THE TASK: Exactly as written, print out each entry in the data, with no pictures.

RECORD SET:
========================================================================
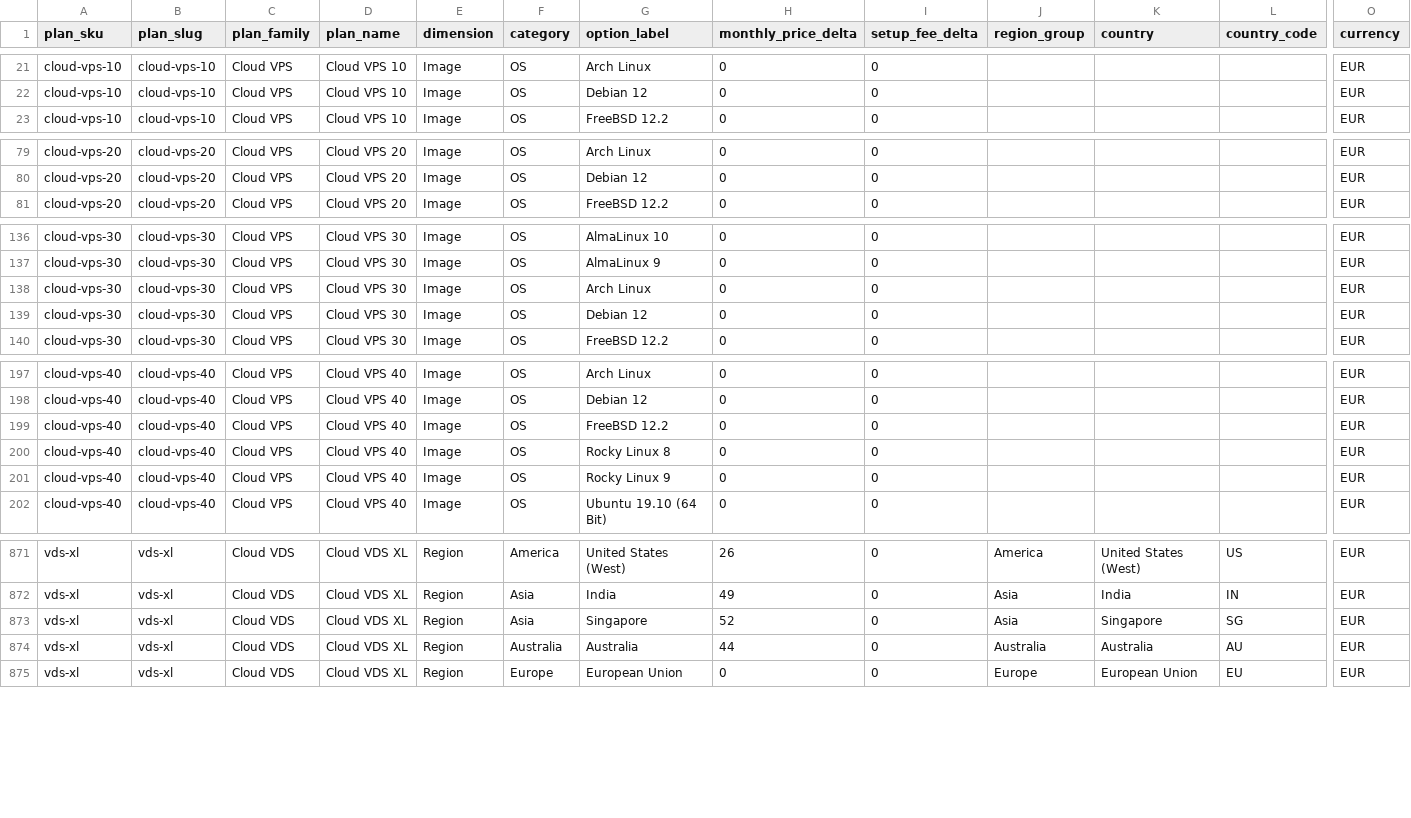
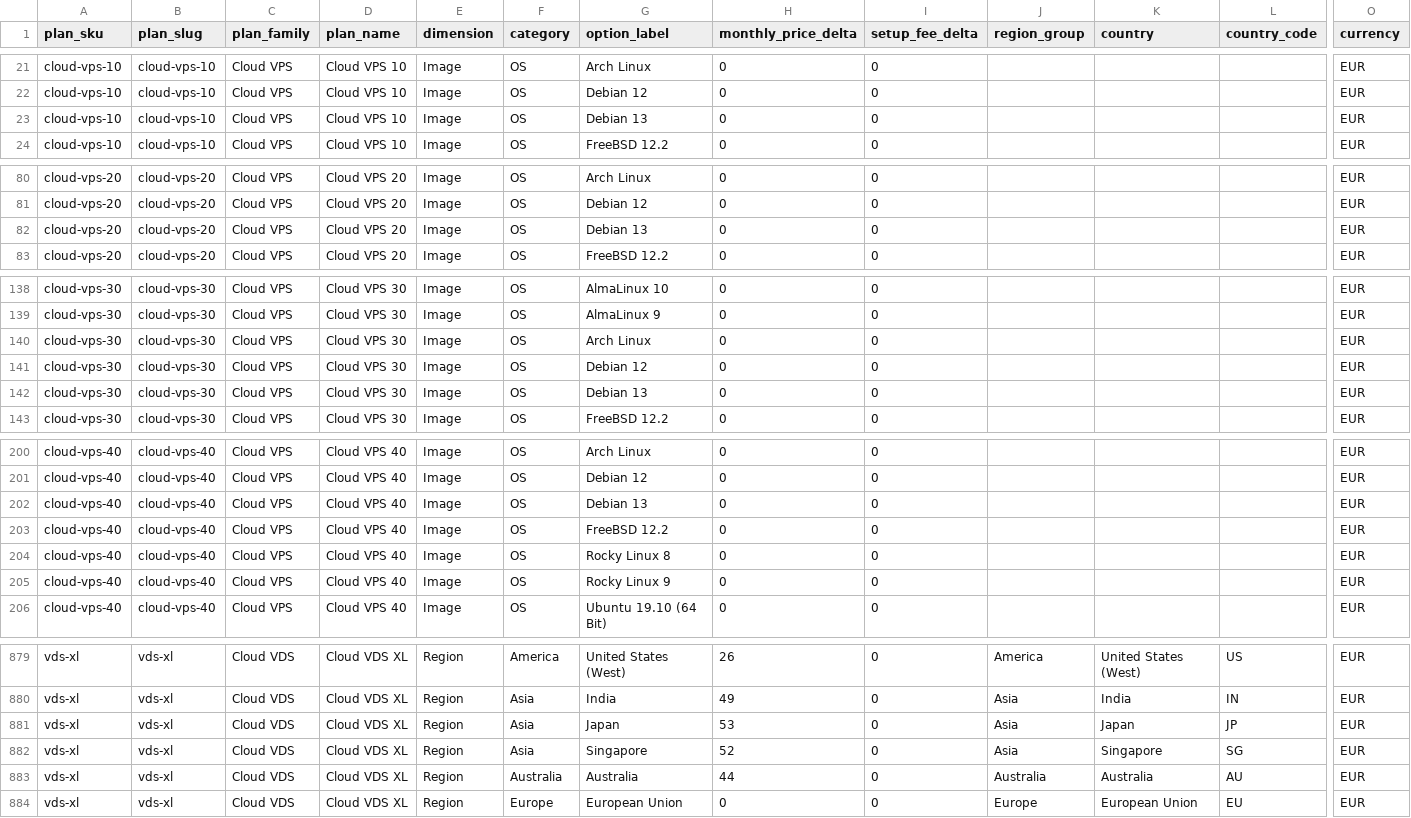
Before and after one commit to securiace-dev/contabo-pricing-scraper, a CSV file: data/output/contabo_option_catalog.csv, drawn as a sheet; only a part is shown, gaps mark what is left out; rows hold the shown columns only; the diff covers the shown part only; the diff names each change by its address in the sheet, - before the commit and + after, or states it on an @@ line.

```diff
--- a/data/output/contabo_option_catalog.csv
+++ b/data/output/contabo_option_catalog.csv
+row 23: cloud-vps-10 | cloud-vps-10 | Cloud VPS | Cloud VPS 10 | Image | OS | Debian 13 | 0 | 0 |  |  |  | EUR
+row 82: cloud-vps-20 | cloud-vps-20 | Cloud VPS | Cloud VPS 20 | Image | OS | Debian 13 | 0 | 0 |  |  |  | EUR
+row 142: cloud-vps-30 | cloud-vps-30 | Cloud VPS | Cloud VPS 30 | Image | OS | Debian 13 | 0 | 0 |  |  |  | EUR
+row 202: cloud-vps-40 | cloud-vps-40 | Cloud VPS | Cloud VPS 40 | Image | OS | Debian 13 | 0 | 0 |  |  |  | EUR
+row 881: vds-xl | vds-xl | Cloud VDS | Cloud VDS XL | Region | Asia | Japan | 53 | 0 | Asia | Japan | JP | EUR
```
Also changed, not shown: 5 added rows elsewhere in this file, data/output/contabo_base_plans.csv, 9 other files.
========================================================================
ANSWER BOX:
Before and after one commit to securiace-dev/contabo-pricing-scraper, a CSV file: data/output/contabo_option_catalog.csv, drawn as a sheet; only a part is shown, gaps mark what is left out; rows hold the shown columns only; the diff covers the shown part only; the diff names each change by its address in the sheet, - before the commit and + after, or states it on an @@ line.

```diff
--- a/data/output/contabo_option_catalog.csv
+++ b/data/output/contabo_option_catalog.csv
+row 23: cloud-vps-10 | cloud-vps-10 | Cloud VPS | Cloud VPS 10 | Image | OS | Debian 13 | 0 | 0 |  |  |  | EUR
+row 82: cloud-vps-20 | cloud-vps-20 | Cloud VPS | Cloud VPS 20 | Image | OS | Debian 13 | 0 | 0 |  |  |  | EUR
+row 142: cloud-vps-30 | cloud-vps-30 | Cloud VPS | Cloud VPS 30 | Image | OS | Debian 13 | 0 | 0 |  |  |  | EUR
+row 202: cloud-vps-40 | cloud-vps-40 | Cloud VPS | Cloud VPS 40 | Image | OS | Debian 13 | 0 | 0 |  |  |  | EUR
+row 881: vds-xl | vds-xl | Cloud VDS | Cloud VDS XL | Region | Asia | Japan | 53 | 0 | Asia | Japan | JP | EUR
```
Also changed, not shown: 5 added rows elsewhere in this file, data/output/contabo_base_plans.csv, 9 other files.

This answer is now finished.